Another great ending to the day. Ms. Laura takes her position alone at the stern of the ferry and our eyes lock, my favorite part of her visits.
With the sun gently reflecting off her golden hair, framing the picture of perfection, she looks over her shoulder to see if anyone is watching and then turns back and brings her fingers to her lips and waves me goodbye.
It is a goodbye with hope. Recognition of yuan-fen (缘分). The moment in time where our destinies align and we become what we are meant to be.
The changing reality of what “can be” sends my heart pounding to the beat of the surf. The world once again has meaning. I step onto the skiff and head out to the deeper waters to chase my living. Chase my dream.
The sea knows my soul. The sea is my soul. Nevertheless, it is possible there is something else out there for me as well. My mind and memory once again run wild to find her, to find our future.
Category: Nature, Philosophy, Photography Tagged: 缘分, Destiny, Fishing Village, Hong Kong, Hope, photography, Po Toi Island, The Good Life, Yuanfen
Posted on April 25, 2013
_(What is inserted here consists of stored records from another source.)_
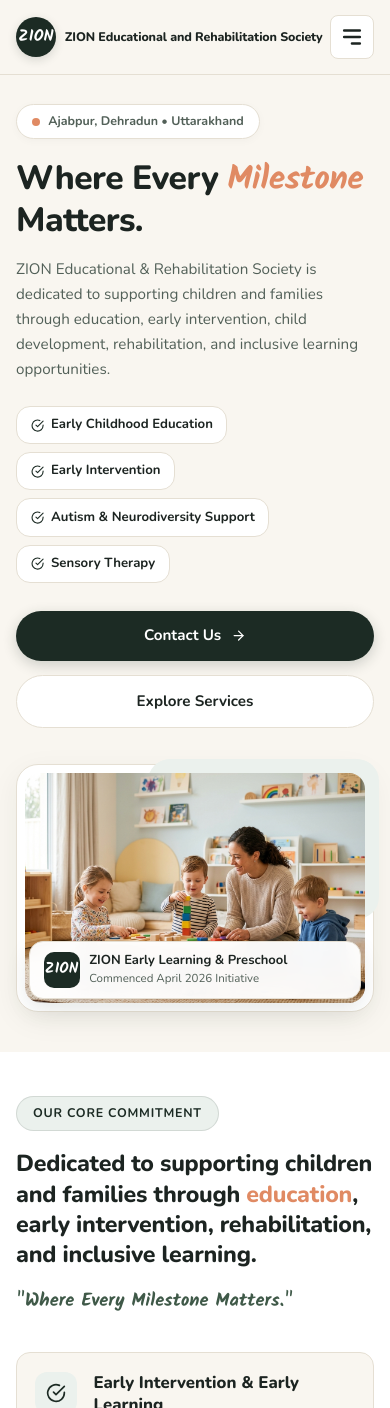
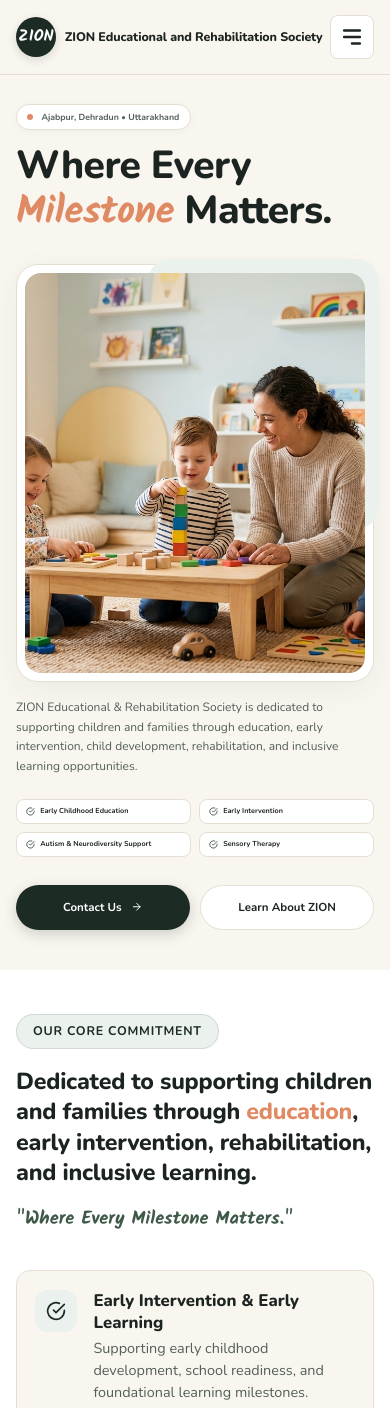
Before and after one commit to ayushrayal/Zion, a React (Vite) app: page / in a window 390 px wide. Shown: the top 1408 px of the page. Built offline with nearby package versions, Linux system fonts and the light colour scheme.

Commit message:
Zion Hero v1

```diff
--- a/src/components/Hero/Hero.css
+++ b/src/components/Hero/Hero.css
@@ -13,7 +13,6 @@
 .hero-container {
   display: grid;
   grid-template-columns: 1fr;
-  gap: 2.25rem;
   align-items: center;
 }
 
@@ -54,7 +53,7 @@
   line-height: 1.18;
   font-weight: 800;
   color: var(--color-text-main);
-  margin-bottom: 1rem;
+  margin-bottom: 1.25rem;
   letter-spacing: -0.015em;
   width: 100%;
 }
@@ -190,7 +189,120 @@
   color: var(--color-text-muted);
 }
 
-/* Mobile responsive breakpoints */
+/* MOBILE RESPONSIVE STRUCTURE (< 768px) */
+@media (max-width: 767px) {
+  .hero-container {
+    display: flex;
+    flex-direction: column;
+    align-items: flex-start;
+    gap: 0;
+  }
+
+  .hero-content {
+    display: contents; /* Unwraps hero-content to allow reordering children relative to image */
+  }
+
+  /* 1. EYEBROW */
+  .hero-tag-badge {
+    order: 1;
+    margin-bottom: 14px;
+    font-size: clamp(0.55rem, 1.2vw, 0.65rem);
+    padding: 0.3rem 0.65rem;
+  }
+
+  .badge-dot {
+    width: 6px;
+    height: 6px;
+  }
+
+  /* 2. MAIN HEADING */
+  .hero-title {
+    order: 2;
+    margin-bottom: 28px;
+    font-size: clamp(36px, 10vw, 62px);
+    line-height: 1.15;
+    text-align: left;
+  }
+
+  /* 3. HERO IMAGE */
+  .hero-visual {
+    order: 3;
+    margin-bottom: 16px;
+    width: 100%;
+  }
+
+  .hero-image {
+    height: clamp(400px, 65vw, 580px);
+  }
+
+
+  /* 4. DESCRIPTION */
+  .hero-description {
+    order: 4;
+    margin-bottom: 22px;
+    font-size: clamp(.75rem, 2.8vw, .95rem);
+    line-height: 1.65;
+    text-align: left;
+  }
+
+  /* 5. SERVICE TAGS - STRICT 2-COLUMN GRID ON MOBILE */
+  .hero-pills {
+    order: 5;
+    margin-bottom: 28px;
+    display: grid;
+    grid-template-columns: repeat(2, minmax(0, 1fr));
+    gap: 8px;
+    width: 100%;
+  }
+
+  .hero-pills .hero-pill-item {
+    width: 100%;
+    display: flex;
+    align-items: flex-start;
+    gap: 0.35rem;
+    padding: 0.4rem 0.55rem;
+    font-size: 0.72rem;
+    font-weight: 700;
+    line-height: 1.25;
+    box-sizing: border-box;
+    text-align: left;
+    word-break: break-word;
+    border-radius: var(--radius-sm);
+  }
+
+  .hero-pills .hero-pill-item svg {
+    font-size: 0.55rem;
+    margin-top: 1px;
+    flex-shrink: 0;
+  }
+
+  .hero-pills .hero-pill-item span {
+    font-size: 0.45rem;
+    margin-top: 1px;
+    flex-shrink: 0;
+  }
+
+  /* 6. CTA BUTTONS - 2 COLUMNS ON MOBILE */
+  .hero-actions {
+    order: 6;
+    margin-bottom: 0;
+    display: grid;
+    grid-template-columns: repeat(2, minmax(0, 1fr));
+    gap: 0.65rem;
+    width: 100%;
+  }
+
+  .hero-actions .btn-primary,
+  .hero-actions .btn-secondary {
+    width: 100%;
+    padding: 0.75rem 0.35rem;
+    font-size: clamp(0.72rem, 2.3vw, 0.88rem);
+    min-height: 44px;
+    justify-content: center;
+    white-space: nowrap;
+  }
+}
+
 @media (max-width: 480px) {
   .hero-actions {
     flex-direction: column;
@@ -199,36 +311,37 @@
   .hero-actions .btn-primary,
   .hero-actions .btn-secondary {
     width: 100%;
-  }
-
-  .hero-floating-card {
-    bottom: 0.75rem;
-    left: 0.75rem;
-    right: 0.75rem;
-    padding: 0.6rem 0.85rem;
-    gap: 0.6rem;
-    max-width: calc(100% - 1.5rem);
-  }
-
-  .floating-badge {
-    width: 36px;
-    height: 36px;
-    font-size: 0.95rem;
-  }
-
-  .floating-text strong {
-    font-size: 0.8125rem;
-  }
-
-  .floating-text span {
-    font-size: 0.72rem;
+    text-align: center;
   }
 }
 
-@media (min-width: 992px) {
+@media (max-width: 375px) {
+  .hero-pills .hero-pill-item {
+    font-size: 0.68rem;
+    padding: 0.35rem 0.45rem;
+    gap: 0.3rem;
+  }
+
+  .hero-actions .btn-primary,
+  .hero-actions .btn-secondary {
+    font-size: 0.7rem;
+    padding: 0.7rem 0.25rem;
+  }
+}
+
+/* DESKTOP STRUCTURE (>= 768px) - PRESERVE ORIGINAL 2-COLUMN DESKTOP HERO */
+@media (min-width: 768px) {
   .hero-container {
+    display: grid;
     grid-template-columns: 1.1fr 0.9fr;
     gap: 3.5rem;
+    align-items: center;
+  }
+
+  .hero-content {
+    display: flex;
+    flex-direction: column;
+    align-items: flex-start;
   }
 
   .hero-actions {
--- a/src/components/Hero/Hero.jsx
+++ b/src/components/Hero/Hero.jsx
@@ -64,7 +64,7 @@
               <FiArrowRight aria-hidden="true" />
             </a>
             <a href="#services" className="btn-secondary">
-              <span>Explore Services</span>
+              <span>Learn About ZION</span>
             </a>
           </div>
         </div>
@@ -79,13 +79,6 @@
               className="hero-image"
               loading="eager"
             />
-            <div className="hero-floating-card">
-              <div className="floating-badge font-display">ZION</div>
-              <div className="floating-text">
-                <strong>ZION Early Learning & Preschool</strong>
-                <span>Commenced April 2026 Initiative</span>
-              </div>
-            </div>
           </div>
         </div>
       </div>
```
The beginning of China Sojourns Photography (作客中国摄影) is a simple project that will consist of posting photos from China and around the world. As I post these photos, I will also comment on the mood of the place and hopefully some useful photographic techniques as well.
While the focus is on photography, there will also be occasions when the mood strikes that philosophy via photography will be combined. Often I believe that while writing & photography is generally a solitary pursuit, it is the inspiration of others that allows us to create: the sharing of ideas and learning.
As such, the theme for this site will be “us”. Two souls dancing and learning as we move forward in life.
The definition of “Us” in this blog can be explained by the Chinese word 缘分 (yuan-fen).
There is no direct translation of 缘分 (yuan-fen) to English. It is often link to Buddhism and karma and defined as ‘pre-ordained affinity/fate/destiny’, where destiny awaits your action when opportunities arise. This means, that while it may be fate two people should meet, whether they stay together is up to yuan-fen and destiny. Yuan (缘) brings two people together, and Fen (分) is the work necessary to fulfill this destiny. When you choose to take or forego an opportunity, 缘分 (yuan-fen) has arrived and depending on your commitment, becomes a part of your life forever.
It is in this blog that I hope to expand on the 缘分 (yuan-fen) between us, increasing our value and happiness.
Through contemplation & through the lens of a camera are where many ideas of life are created. The constant search to find a choice moment in time where an idea will transpire via words or a photo to bring inspiration is a daily goal. I see inspiration every day in the people I know. Ideas are what keeps us dancing.
Category: Uncategorized Tagged: Art, Buddhism, China, Chinese language, Photographer, photography, Yuanfen